Fred Hoiberg initially had no timetable for Derrick Rose’s return, after the point guard underwent successful surgery to repair a left orbital fracture Wednesday morning.
It was later revealed in the day that he was expected back in two weeks.
But as the first-year Bulls coach could soon be learning, timetables and Rose never get along much anyways.
“Well, he’s still going to be here in practice, he’ll still be learning,’’ Hoiberg said of what he deemed a minor setback compared to what Rose has been through since 2012. “Hopefully it’s an injury that won’t keep him out too long. He’s in great shape. We don’t know how much he’ll be able to do even when he’s in his recovery mode, but he’ll still be here learning.
“So we’ll go as expected, as far as putting our stuff in. We added a few new ones in his absence [Wednesday morning], and again, guys seem to be picking up things very well.’’
Which means the Bulls are again simply moving on without the so-called face of the franchise. They’re basically in midseason form.
“Yeah, again we’ll get a lot of guys a lot of reps at that position,’’ Hoiberg said of possible replacements. “Again, they are guys that have played in this league a long time. You know Aaron [Brooks], E’Twaun [Moore] and Kirk [Hinrich]. Jimmy [Butler] has obviously talked a lot about being a facilitator and being a guy with the ball, seeing some time with the ball in his hands. But there’s a lot of guys that can handle that until Derrick gets healthy.’’

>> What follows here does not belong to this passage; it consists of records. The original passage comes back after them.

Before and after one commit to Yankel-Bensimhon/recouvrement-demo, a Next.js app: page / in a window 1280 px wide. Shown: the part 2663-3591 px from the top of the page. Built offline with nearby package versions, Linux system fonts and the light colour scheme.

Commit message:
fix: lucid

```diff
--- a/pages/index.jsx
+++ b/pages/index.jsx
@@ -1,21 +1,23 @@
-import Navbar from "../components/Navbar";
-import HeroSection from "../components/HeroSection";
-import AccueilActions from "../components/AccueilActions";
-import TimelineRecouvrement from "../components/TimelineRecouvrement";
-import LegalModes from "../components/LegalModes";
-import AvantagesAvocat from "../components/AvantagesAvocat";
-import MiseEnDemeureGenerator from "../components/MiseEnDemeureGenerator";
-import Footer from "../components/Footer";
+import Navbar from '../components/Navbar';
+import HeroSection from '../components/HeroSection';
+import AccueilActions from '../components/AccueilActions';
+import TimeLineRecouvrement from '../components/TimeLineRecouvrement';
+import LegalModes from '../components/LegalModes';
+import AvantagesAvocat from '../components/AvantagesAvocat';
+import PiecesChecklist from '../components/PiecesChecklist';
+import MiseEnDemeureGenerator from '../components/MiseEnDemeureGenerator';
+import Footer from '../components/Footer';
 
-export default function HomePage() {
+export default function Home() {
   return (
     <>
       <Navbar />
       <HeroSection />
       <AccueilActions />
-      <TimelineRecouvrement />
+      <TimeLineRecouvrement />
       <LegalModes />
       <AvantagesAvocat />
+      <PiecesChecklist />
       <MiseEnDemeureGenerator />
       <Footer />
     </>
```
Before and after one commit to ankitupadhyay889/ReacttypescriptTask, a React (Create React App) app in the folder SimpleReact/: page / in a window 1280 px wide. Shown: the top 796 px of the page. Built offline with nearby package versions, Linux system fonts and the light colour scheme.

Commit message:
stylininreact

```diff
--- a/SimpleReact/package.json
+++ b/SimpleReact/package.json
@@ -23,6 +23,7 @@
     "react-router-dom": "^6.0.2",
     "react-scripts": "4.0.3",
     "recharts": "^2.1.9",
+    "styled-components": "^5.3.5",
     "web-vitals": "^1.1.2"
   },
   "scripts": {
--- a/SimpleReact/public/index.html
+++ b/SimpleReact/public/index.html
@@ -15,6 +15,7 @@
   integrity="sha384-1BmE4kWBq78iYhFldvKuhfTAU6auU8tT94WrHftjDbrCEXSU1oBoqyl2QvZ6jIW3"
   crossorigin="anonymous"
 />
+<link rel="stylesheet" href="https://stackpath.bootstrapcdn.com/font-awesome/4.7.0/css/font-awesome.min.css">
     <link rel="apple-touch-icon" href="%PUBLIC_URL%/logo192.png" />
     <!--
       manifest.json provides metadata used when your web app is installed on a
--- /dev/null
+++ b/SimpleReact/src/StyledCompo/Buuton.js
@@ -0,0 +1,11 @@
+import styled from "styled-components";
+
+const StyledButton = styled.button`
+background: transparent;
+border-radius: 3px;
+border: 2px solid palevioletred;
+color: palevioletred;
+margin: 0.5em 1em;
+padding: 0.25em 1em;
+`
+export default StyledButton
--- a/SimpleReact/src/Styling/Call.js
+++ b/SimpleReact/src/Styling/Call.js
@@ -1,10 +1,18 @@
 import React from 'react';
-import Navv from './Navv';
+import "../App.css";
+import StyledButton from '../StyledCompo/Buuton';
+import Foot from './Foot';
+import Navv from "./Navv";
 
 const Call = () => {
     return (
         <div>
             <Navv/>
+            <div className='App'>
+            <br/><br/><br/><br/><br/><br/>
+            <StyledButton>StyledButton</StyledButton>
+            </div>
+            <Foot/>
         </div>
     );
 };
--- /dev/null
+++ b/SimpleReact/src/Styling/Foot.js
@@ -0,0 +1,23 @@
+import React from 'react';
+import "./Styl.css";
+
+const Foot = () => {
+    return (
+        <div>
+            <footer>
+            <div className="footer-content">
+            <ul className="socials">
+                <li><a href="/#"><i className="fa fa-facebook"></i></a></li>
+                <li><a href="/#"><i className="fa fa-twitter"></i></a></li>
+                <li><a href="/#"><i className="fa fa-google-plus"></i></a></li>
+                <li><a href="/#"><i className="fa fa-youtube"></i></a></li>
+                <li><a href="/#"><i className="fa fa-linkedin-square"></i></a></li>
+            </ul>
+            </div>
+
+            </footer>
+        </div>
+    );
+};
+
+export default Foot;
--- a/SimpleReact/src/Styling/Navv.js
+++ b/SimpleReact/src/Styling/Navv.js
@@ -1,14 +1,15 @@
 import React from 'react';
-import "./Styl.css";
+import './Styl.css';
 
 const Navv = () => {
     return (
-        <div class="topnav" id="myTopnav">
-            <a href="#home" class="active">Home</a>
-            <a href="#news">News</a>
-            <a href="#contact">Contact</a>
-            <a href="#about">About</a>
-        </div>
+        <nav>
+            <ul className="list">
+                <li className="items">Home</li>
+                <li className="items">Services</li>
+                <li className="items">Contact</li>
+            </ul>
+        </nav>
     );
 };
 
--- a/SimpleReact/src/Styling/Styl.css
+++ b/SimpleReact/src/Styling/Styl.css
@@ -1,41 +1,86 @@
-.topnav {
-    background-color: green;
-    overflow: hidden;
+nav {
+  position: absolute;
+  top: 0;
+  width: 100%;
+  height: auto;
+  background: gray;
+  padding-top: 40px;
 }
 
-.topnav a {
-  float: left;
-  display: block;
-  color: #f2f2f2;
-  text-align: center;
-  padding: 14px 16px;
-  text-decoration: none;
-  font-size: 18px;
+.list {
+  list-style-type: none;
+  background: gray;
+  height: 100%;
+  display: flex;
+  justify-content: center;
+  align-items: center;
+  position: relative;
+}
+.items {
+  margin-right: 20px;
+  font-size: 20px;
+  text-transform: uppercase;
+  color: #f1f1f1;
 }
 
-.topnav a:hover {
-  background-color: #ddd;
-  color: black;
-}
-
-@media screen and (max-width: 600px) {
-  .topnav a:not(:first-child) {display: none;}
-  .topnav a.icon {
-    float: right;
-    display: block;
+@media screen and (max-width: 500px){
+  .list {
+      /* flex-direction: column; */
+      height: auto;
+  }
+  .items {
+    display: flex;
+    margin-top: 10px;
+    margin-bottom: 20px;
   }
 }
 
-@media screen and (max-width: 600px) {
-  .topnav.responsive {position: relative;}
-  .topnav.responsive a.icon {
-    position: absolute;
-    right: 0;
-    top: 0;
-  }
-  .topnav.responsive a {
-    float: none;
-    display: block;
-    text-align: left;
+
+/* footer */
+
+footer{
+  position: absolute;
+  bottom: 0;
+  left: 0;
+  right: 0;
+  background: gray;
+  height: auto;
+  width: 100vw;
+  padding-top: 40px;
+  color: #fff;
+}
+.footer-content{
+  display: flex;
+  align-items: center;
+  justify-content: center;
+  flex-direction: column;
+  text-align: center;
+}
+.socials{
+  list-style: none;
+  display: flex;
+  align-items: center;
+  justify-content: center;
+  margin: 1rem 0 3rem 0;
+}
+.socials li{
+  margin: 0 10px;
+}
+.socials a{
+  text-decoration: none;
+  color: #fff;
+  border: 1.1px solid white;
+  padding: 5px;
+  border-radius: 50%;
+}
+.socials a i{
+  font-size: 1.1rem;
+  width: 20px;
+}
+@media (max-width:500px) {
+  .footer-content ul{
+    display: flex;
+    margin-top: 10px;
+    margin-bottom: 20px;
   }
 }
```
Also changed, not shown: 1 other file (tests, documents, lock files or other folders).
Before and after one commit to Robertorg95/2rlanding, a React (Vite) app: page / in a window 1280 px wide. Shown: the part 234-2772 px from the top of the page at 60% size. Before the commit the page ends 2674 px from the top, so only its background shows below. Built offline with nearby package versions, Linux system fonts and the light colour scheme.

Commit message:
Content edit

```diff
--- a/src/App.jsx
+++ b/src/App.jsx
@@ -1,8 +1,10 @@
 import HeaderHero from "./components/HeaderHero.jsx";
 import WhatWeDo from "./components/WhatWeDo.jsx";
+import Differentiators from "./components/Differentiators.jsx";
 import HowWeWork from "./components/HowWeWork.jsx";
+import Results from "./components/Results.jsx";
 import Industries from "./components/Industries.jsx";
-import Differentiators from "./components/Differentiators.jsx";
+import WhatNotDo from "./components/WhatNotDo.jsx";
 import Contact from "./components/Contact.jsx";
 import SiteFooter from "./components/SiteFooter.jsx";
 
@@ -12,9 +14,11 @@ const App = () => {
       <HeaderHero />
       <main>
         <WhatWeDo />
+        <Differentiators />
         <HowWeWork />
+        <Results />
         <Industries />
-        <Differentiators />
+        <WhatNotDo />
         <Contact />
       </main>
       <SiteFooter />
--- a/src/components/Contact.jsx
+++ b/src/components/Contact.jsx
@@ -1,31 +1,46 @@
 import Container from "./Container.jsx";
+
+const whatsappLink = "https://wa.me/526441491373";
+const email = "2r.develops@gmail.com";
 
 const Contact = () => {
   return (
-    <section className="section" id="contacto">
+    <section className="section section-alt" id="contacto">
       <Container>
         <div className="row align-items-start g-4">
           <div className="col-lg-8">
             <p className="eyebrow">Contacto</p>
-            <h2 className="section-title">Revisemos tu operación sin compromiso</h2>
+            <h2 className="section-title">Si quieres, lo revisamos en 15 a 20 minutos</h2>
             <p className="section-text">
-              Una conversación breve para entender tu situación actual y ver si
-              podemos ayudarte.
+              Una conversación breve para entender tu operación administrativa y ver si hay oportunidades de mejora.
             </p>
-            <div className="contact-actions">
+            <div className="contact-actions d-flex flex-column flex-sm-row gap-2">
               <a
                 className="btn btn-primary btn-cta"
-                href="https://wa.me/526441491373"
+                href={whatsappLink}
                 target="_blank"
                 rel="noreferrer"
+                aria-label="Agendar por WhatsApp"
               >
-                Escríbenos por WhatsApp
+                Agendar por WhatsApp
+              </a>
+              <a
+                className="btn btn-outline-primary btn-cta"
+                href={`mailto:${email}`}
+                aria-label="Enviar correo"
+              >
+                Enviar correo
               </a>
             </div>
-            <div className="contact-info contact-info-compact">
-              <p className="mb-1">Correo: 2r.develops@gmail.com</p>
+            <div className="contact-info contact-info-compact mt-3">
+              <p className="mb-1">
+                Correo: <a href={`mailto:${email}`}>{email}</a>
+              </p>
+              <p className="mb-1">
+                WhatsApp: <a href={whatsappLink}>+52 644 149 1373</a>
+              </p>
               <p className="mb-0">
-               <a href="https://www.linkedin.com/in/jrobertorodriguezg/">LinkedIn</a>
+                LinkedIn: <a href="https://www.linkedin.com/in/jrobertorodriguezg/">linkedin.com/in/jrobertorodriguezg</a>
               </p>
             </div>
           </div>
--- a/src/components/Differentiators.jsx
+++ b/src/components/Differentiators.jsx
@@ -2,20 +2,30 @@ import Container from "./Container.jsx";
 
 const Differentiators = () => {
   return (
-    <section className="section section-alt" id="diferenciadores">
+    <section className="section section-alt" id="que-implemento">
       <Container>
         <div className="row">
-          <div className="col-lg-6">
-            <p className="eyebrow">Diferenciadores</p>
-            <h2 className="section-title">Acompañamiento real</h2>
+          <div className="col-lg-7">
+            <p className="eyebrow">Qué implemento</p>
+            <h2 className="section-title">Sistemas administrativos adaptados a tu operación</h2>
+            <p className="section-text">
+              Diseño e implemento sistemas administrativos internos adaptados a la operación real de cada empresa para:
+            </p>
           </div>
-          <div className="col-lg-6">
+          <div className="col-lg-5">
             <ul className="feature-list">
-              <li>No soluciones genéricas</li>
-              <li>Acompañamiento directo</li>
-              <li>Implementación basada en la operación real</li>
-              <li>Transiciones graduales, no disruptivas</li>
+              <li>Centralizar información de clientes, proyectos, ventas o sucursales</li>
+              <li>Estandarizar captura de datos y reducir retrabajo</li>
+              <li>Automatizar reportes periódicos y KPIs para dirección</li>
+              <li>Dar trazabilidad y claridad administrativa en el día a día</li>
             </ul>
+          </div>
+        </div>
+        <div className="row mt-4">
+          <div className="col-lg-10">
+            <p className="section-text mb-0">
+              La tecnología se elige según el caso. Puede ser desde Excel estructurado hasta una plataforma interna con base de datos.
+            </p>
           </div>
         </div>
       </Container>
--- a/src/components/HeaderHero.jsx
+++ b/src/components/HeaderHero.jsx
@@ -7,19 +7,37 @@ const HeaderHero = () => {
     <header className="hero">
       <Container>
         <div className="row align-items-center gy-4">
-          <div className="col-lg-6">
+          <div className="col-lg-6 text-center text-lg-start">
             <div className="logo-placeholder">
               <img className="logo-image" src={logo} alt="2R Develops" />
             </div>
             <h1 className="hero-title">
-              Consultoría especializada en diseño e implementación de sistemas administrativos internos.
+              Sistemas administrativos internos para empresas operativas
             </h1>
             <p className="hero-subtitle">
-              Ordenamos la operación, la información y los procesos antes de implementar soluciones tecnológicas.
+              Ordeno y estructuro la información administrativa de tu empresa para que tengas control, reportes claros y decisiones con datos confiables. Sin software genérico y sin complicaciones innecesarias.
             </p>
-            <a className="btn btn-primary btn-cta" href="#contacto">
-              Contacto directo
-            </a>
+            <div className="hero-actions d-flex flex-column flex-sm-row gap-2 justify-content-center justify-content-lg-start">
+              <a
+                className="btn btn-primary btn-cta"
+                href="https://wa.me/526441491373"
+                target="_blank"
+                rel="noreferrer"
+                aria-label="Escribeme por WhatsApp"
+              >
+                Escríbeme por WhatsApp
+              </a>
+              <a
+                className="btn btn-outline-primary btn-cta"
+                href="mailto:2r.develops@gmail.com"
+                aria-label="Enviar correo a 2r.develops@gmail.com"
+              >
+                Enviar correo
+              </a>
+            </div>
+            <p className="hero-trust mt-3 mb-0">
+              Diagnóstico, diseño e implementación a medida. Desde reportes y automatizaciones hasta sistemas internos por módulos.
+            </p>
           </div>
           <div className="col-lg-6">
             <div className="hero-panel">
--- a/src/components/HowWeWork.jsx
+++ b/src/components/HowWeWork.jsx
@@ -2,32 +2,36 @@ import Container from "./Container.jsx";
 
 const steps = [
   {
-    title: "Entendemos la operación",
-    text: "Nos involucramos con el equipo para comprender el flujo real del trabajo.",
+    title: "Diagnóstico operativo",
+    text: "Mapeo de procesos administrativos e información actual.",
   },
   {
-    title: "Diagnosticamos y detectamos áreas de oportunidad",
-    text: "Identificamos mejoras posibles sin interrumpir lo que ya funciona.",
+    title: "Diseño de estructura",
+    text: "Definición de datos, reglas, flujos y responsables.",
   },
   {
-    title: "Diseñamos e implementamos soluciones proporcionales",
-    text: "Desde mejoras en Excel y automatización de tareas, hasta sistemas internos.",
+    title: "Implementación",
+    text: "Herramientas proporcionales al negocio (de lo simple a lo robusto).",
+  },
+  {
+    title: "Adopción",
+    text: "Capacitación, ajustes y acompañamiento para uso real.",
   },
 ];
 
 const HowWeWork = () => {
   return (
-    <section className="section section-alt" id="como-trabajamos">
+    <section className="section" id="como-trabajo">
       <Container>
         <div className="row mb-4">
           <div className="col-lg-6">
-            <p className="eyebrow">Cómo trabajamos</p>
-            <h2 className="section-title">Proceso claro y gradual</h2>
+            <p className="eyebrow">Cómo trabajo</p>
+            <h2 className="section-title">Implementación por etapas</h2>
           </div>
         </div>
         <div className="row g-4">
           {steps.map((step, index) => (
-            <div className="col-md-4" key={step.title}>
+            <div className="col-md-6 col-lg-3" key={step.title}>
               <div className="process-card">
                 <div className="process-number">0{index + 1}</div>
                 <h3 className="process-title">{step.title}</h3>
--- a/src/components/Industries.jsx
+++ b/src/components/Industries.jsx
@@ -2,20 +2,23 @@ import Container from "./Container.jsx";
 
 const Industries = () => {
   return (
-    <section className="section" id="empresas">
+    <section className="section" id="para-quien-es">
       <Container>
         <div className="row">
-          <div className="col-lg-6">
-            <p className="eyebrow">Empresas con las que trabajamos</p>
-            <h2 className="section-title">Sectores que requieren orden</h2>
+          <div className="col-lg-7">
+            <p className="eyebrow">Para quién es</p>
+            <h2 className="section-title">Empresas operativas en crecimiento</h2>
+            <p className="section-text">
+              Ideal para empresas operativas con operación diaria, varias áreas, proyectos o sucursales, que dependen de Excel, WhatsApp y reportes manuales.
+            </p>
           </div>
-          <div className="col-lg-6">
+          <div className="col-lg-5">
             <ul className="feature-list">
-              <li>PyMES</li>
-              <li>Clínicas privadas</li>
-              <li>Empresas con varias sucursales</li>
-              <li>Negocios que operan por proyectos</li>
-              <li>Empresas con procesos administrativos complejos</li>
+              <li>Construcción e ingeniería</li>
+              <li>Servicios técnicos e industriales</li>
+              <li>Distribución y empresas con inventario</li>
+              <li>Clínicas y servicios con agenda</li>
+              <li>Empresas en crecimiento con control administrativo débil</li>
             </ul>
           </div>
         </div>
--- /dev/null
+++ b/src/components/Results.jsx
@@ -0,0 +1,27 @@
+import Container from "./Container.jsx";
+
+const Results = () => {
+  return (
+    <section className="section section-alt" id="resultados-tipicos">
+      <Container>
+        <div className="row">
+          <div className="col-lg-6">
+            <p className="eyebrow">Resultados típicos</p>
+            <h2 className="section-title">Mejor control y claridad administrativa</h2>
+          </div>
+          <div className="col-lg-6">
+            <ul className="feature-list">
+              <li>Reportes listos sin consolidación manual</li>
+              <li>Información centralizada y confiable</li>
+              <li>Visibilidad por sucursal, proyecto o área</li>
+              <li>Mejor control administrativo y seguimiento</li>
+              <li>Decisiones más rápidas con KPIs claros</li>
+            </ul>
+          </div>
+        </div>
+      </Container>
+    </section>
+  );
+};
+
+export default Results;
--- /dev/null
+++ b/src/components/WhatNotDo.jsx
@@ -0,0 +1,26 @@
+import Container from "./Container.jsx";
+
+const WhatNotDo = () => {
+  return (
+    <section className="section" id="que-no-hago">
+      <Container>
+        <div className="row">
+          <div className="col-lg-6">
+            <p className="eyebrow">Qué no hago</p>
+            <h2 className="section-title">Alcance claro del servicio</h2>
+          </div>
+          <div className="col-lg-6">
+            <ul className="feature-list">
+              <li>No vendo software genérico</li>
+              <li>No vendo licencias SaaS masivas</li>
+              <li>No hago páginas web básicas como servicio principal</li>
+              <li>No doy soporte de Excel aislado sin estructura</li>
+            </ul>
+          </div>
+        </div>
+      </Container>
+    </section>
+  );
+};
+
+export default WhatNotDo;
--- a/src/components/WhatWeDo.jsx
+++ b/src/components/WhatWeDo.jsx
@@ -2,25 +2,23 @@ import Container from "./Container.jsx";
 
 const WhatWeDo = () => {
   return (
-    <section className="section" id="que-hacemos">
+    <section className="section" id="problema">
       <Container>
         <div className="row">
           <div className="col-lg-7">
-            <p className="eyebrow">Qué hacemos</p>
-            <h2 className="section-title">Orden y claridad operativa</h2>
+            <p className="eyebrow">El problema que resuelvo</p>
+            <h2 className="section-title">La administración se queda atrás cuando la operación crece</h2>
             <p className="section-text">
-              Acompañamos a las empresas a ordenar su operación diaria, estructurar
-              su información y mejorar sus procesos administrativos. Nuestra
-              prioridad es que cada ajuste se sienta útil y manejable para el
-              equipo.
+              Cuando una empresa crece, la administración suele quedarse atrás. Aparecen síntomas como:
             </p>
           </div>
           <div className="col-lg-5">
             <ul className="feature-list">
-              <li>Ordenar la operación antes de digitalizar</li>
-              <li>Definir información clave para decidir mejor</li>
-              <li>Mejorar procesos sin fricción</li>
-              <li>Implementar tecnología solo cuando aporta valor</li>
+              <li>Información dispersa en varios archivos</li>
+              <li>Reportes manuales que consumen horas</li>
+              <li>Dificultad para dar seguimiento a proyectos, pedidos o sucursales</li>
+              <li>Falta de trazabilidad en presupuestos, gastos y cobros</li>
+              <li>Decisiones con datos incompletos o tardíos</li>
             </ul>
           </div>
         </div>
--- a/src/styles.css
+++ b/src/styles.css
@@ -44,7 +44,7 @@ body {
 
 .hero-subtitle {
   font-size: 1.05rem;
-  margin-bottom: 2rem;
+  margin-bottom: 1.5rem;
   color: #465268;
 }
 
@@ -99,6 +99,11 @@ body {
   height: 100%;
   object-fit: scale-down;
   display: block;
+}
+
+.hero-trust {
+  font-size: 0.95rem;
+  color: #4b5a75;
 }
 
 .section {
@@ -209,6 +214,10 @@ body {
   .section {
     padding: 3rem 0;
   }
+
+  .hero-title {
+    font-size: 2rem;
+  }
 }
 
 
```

Hoiberg did say that he spoke to Rose after the injury, and then again late Tuesday night via text, and that the guard’s “spirits were high.’’
Considering Rose has undergone three knee surgeries since the 2012 playoffs, the fact that he’s still positive was the best news as far as his new coach was concerned.
“You know in talking to Derrick [Tuesday] night, he’s still in great spirits,’’ Hoiberg said. “He had a really good day going until he took a really unfortunate elbow, so he’s still in a good place. The great thing is it’s not structural damage to keep him out. As soon as he’s healed, ready to go, he’ll be able to get back in there 100 percent.’’